(Dataset records)
——

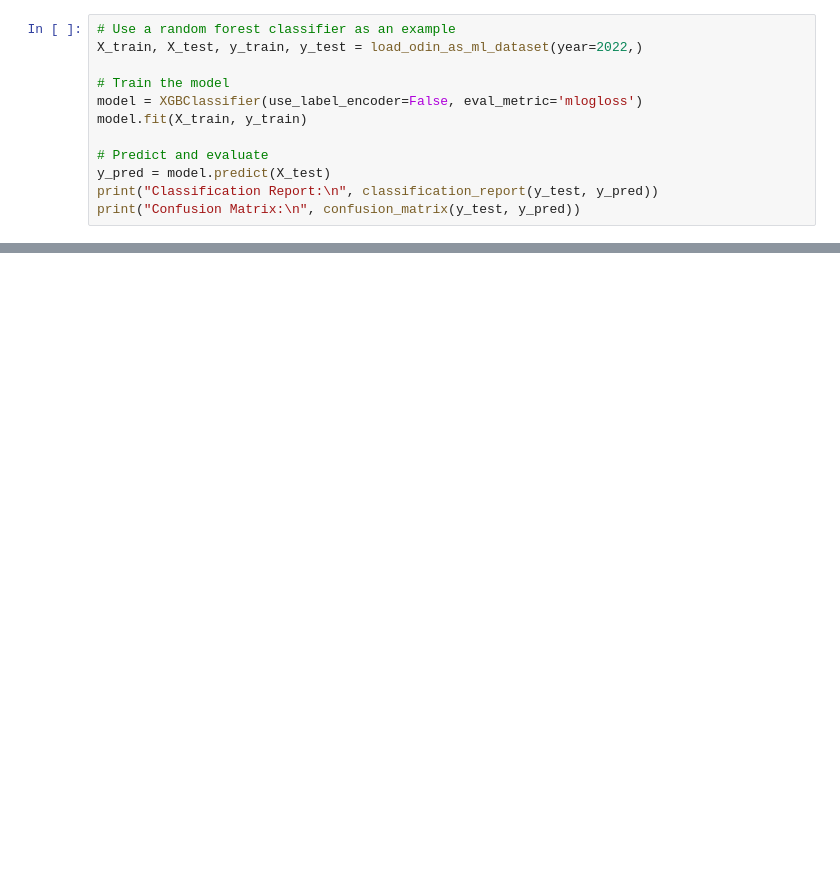
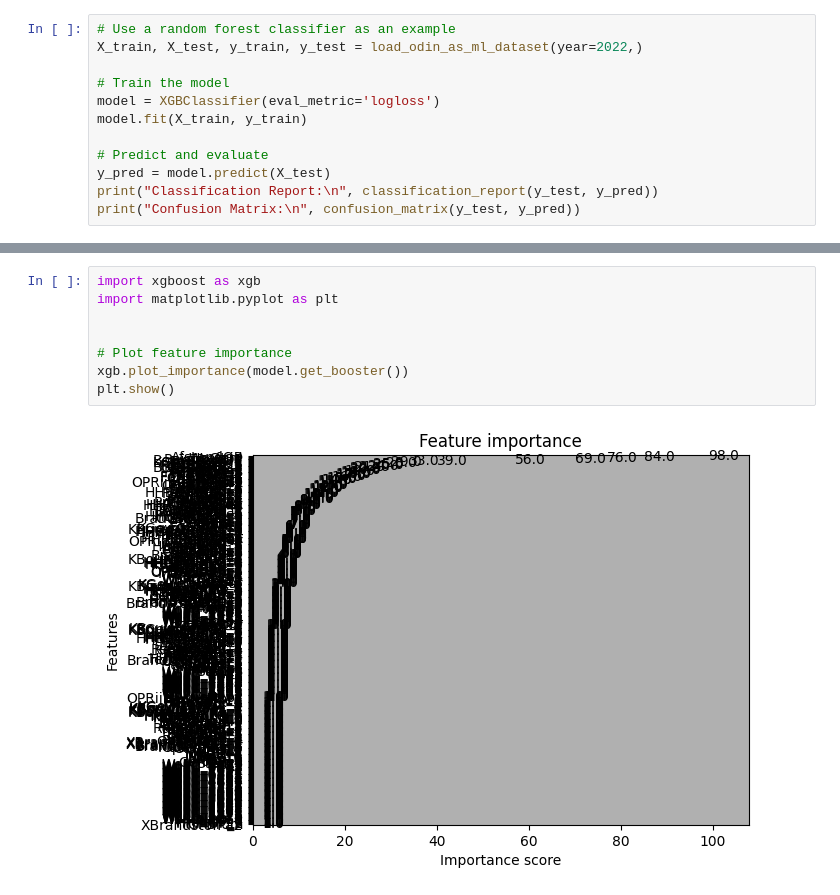
Before and after one commit to FabianScott/Design-of-AI-driven-business-operation, a Jupyter notebook: Topic2/XGBoost.ipynb, the cells around one changed output, grey strips where cells are left out. Saved outputs shown, nothing was run; the diff lists cells and outputs as text; blank space fills up the shorter version.

```diff
--- a/Topic2/XGBoost.ipynb
+++ b/Topic2/XGBoost.ipynb
@@ -21,7 +20,7 @@ ImportError: DLL load failed while importing lib: The filename or extension is t
 X_train, X_test, y_train, y_test = load_odin_as_ml_dataset(year=2022,)
 
 # Train the model
-model = XGBClassifier(use_label_encoder=False, eval_metric='mlogloss')
+model = XGBClassifier(eval_metric='logloss')
 model.fit(X_train, y_train)
 
 # Predict and evaluate
@@ -30,0 +51,10 @@ print("Confusion Matrix:\n", confusion_matrix(y_test, y_pred))
+# %%
+import xgboost as xgb
+import matplotlib.pyplot as plt
+
+
+# Plot feature importance
+xgb.plot_importance(model.get_booster())
+plt.show()
+# %% [output]
+[figure, added]
```
Also changed, not shown: parts of 2 cells of this notebook, 1 other file.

——

**Task objective**: The data should be printed again unchanged; leave its pictures out.

**Result for this exercise**:
Before and after one commit to FabianScott/Design-of-AI-driven-business-operation, a Jupyter notebook: Topic2/XGBoost.ipynb, the cells around one changed output, grey strips where cells are left out. Saved outputs shown, nothing was run; the diff lists cells and outputs as text; blank space fills up the shorter version.

```diff
--- a/Topic2/XGBoost.ipynb
+++ b/Topic2/XGBoost.ipynb
@@ -21,7 +20,7 @@ ImportError: DLL load failed while importing lib: The filename or extension is t
 X_train, X_test, y_train, y_test = load_odin_as_ml_dataset(year=2022,)
 
 # Train the model
-model = XGBClassifier(use_label_encoder=False, eval_metric='mlogloss')
+model = XGBClassifier(eval_metric='logloss')
 model.fit(X_train, y_train)
 
 # Predict and evaluate
@@ -30,0 +51,10 @@ print("Confusion Matrix:\n", confusion_matrix(y_test, y_pred))
+# %%
+import xgboost as xgb
+import matplotlib.pyplot as plt
+
+
+# Plot feature importance
+xgb.plot_importance(model.get_booster())
+plt.show()
+# %% [output]
+[figure, added]
```
Also changed, not shown: parts of 2 cells of this notebook, 1 other file.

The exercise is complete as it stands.